_RECORDS FOR THE EXERCISE_
==========
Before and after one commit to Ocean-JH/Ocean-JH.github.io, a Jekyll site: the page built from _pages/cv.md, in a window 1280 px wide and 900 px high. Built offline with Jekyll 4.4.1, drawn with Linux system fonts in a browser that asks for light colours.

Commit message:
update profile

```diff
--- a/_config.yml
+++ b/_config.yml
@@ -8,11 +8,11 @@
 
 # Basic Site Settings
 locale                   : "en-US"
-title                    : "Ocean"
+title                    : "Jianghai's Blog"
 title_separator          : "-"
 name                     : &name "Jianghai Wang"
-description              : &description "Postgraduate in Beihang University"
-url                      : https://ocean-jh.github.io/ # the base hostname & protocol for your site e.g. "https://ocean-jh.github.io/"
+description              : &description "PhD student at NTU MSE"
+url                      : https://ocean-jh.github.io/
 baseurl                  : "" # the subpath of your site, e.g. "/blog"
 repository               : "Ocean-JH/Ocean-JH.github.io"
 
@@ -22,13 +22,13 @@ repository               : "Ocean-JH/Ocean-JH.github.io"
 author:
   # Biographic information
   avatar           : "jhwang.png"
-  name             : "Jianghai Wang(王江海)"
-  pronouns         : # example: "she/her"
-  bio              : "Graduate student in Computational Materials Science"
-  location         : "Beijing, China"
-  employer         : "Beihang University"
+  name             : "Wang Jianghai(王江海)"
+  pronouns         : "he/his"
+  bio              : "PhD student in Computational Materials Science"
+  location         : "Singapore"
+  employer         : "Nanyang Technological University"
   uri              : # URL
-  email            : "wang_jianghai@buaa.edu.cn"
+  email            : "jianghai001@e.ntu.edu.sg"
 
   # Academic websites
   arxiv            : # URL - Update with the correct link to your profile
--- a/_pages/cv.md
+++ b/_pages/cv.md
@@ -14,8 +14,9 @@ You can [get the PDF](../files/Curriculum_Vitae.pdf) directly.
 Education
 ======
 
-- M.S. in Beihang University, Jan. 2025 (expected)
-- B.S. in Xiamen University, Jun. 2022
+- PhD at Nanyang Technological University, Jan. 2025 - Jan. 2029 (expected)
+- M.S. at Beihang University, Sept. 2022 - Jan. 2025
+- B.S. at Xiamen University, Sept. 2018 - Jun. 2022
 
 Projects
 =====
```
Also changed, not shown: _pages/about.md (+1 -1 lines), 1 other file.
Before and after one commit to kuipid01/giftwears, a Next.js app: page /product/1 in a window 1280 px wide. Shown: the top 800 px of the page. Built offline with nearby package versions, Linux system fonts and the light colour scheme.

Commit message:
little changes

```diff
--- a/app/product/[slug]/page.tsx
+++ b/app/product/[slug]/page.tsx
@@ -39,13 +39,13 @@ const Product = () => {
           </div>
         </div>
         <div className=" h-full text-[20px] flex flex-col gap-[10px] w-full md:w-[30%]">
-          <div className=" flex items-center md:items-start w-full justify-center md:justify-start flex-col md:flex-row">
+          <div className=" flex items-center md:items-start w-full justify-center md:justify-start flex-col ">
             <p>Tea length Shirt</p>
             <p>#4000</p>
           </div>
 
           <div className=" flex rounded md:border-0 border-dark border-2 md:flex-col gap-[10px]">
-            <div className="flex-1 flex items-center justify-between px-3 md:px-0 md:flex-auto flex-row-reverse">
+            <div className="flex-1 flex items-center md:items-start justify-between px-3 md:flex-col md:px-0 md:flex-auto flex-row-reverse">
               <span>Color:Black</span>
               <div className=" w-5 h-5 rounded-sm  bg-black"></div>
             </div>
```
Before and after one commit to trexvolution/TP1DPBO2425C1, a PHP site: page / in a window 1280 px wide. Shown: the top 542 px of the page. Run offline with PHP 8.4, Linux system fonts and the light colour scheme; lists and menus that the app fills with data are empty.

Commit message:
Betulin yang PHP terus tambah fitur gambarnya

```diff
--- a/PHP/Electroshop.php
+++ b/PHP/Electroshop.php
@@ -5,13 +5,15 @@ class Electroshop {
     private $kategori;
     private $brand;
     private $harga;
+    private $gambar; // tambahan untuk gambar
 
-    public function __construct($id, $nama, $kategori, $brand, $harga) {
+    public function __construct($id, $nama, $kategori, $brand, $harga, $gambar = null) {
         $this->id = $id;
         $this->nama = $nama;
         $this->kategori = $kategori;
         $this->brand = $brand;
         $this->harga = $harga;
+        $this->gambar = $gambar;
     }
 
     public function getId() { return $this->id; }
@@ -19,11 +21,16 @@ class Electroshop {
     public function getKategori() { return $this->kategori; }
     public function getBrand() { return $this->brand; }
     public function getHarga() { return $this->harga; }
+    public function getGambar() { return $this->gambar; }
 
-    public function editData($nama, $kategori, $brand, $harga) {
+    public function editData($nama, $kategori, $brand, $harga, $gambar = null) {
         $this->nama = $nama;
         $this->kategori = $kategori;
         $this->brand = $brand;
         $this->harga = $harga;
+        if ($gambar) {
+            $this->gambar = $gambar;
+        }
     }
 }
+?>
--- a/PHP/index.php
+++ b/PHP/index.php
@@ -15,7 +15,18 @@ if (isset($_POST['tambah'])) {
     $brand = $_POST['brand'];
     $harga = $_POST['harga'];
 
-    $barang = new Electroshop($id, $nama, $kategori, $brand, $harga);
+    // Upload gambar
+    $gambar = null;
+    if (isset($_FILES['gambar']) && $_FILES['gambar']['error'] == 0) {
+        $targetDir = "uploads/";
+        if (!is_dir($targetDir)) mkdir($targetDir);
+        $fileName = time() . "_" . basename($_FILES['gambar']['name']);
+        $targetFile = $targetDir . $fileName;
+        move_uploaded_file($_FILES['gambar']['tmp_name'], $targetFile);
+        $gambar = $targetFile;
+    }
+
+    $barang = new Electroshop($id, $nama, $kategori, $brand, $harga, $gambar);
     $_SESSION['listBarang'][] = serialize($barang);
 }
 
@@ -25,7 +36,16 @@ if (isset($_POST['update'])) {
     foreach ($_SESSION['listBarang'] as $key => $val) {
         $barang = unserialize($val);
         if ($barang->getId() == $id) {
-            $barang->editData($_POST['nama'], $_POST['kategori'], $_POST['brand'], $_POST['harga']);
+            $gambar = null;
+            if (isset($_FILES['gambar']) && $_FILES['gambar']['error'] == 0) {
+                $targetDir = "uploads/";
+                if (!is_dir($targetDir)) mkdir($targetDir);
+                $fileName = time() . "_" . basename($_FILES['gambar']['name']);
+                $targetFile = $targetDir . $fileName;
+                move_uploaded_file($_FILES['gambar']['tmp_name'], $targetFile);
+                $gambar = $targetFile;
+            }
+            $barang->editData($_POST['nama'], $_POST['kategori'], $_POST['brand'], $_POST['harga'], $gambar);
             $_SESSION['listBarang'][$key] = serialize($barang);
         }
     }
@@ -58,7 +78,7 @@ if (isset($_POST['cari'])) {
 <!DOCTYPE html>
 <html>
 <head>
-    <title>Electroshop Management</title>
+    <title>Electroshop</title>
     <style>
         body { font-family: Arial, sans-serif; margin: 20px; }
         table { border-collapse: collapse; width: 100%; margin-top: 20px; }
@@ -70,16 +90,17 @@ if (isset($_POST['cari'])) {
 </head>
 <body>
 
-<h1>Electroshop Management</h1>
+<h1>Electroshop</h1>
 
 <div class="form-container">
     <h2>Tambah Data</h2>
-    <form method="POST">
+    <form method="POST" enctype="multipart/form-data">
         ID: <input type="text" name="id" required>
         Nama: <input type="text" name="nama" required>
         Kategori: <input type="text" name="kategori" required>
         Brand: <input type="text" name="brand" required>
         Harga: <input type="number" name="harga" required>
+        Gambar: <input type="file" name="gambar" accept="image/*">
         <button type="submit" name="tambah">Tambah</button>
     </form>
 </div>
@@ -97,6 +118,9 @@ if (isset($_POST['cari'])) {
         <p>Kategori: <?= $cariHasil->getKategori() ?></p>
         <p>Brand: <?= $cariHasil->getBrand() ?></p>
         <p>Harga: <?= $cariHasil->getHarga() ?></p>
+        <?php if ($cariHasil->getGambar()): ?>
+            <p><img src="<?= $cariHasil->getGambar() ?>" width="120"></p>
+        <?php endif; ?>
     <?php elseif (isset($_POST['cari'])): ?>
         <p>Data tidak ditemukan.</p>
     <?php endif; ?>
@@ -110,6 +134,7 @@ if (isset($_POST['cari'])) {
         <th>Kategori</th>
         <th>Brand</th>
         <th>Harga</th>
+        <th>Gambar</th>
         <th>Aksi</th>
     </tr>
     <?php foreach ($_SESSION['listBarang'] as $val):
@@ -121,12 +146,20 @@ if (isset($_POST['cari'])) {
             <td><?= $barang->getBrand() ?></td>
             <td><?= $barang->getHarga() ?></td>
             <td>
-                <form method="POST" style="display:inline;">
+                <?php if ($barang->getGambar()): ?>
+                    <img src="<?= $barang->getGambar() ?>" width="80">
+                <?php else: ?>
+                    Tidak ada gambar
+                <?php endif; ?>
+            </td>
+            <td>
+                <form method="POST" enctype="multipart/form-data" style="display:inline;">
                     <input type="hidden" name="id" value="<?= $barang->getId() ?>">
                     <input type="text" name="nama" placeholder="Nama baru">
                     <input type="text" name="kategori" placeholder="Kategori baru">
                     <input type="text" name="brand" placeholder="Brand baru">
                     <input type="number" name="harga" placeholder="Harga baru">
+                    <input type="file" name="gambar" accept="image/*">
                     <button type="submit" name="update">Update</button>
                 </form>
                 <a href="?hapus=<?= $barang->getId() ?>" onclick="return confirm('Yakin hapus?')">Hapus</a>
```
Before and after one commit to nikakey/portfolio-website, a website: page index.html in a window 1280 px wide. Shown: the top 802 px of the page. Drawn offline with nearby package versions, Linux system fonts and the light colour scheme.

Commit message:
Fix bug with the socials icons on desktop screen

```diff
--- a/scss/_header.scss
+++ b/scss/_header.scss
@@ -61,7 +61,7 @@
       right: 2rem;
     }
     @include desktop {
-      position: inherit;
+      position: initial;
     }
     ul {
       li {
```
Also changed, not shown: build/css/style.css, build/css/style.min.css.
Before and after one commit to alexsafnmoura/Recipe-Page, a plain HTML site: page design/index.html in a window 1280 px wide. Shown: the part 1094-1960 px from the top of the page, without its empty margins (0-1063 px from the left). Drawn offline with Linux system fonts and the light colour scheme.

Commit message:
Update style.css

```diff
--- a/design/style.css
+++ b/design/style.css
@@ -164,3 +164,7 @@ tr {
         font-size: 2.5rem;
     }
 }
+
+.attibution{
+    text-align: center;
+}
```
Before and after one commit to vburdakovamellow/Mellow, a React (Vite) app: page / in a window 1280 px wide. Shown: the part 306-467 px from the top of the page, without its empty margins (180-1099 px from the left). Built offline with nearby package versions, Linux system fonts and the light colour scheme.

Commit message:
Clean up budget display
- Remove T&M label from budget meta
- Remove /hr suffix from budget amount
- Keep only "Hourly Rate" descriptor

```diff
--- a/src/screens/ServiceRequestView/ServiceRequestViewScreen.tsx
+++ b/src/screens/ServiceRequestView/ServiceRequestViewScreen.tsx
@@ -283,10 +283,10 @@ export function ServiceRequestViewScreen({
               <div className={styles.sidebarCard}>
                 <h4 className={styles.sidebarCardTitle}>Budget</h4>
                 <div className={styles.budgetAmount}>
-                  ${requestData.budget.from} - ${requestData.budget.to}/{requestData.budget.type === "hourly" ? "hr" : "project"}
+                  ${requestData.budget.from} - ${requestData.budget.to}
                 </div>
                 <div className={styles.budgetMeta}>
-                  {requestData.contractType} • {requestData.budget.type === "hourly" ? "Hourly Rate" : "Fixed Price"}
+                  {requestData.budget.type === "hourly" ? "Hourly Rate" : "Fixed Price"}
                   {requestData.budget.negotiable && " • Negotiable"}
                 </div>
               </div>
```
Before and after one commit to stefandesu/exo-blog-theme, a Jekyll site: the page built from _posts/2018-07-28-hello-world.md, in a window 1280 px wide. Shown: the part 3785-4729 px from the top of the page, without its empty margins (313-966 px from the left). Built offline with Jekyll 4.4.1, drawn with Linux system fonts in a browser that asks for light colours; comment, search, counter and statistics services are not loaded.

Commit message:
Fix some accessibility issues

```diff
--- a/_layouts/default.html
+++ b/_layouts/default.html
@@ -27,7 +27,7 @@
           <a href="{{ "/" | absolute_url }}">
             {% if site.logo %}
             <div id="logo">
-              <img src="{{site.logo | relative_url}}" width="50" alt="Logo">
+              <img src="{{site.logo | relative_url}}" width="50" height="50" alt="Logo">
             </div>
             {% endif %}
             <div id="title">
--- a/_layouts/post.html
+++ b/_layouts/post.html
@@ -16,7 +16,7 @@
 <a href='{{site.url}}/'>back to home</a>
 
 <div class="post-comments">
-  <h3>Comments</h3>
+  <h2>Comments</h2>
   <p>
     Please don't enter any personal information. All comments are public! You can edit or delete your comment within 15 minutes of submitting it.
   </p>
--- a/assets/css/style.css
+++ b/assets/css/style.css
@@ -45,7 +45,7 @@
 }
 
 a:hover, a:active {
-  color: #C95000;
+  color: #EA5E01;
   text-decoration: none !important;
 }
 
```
==========
_REQUIRED WORK_
Take each line of the material that contains the word "flex" and list it.

_PROBLEM SOLUTION_
         <div className=" h-full text-[20px] flex flex-col gap-[10px] w-full md:w-[30%]">
-          <div className=" flex items-center md:items-start w-full justify-center md:justify-start flex-col md:flex-row">
+          <div className=" flex items-center md:items-start w-full justify-center md:justify-start flex-col ">
           <div className=" flex rounded md:border-0 border-dark border-2 md:flex-col gap-[10px]">
-            <div className="flex-1 flex items-center justify-between px-3 md:px-0 md:flex-auto flex-row-reverse">
+            <div className="flex-1 flex items-center md:items-start justify-between px-3 md:flex-col md:px-0 md:flex-auto flex-row-reverse">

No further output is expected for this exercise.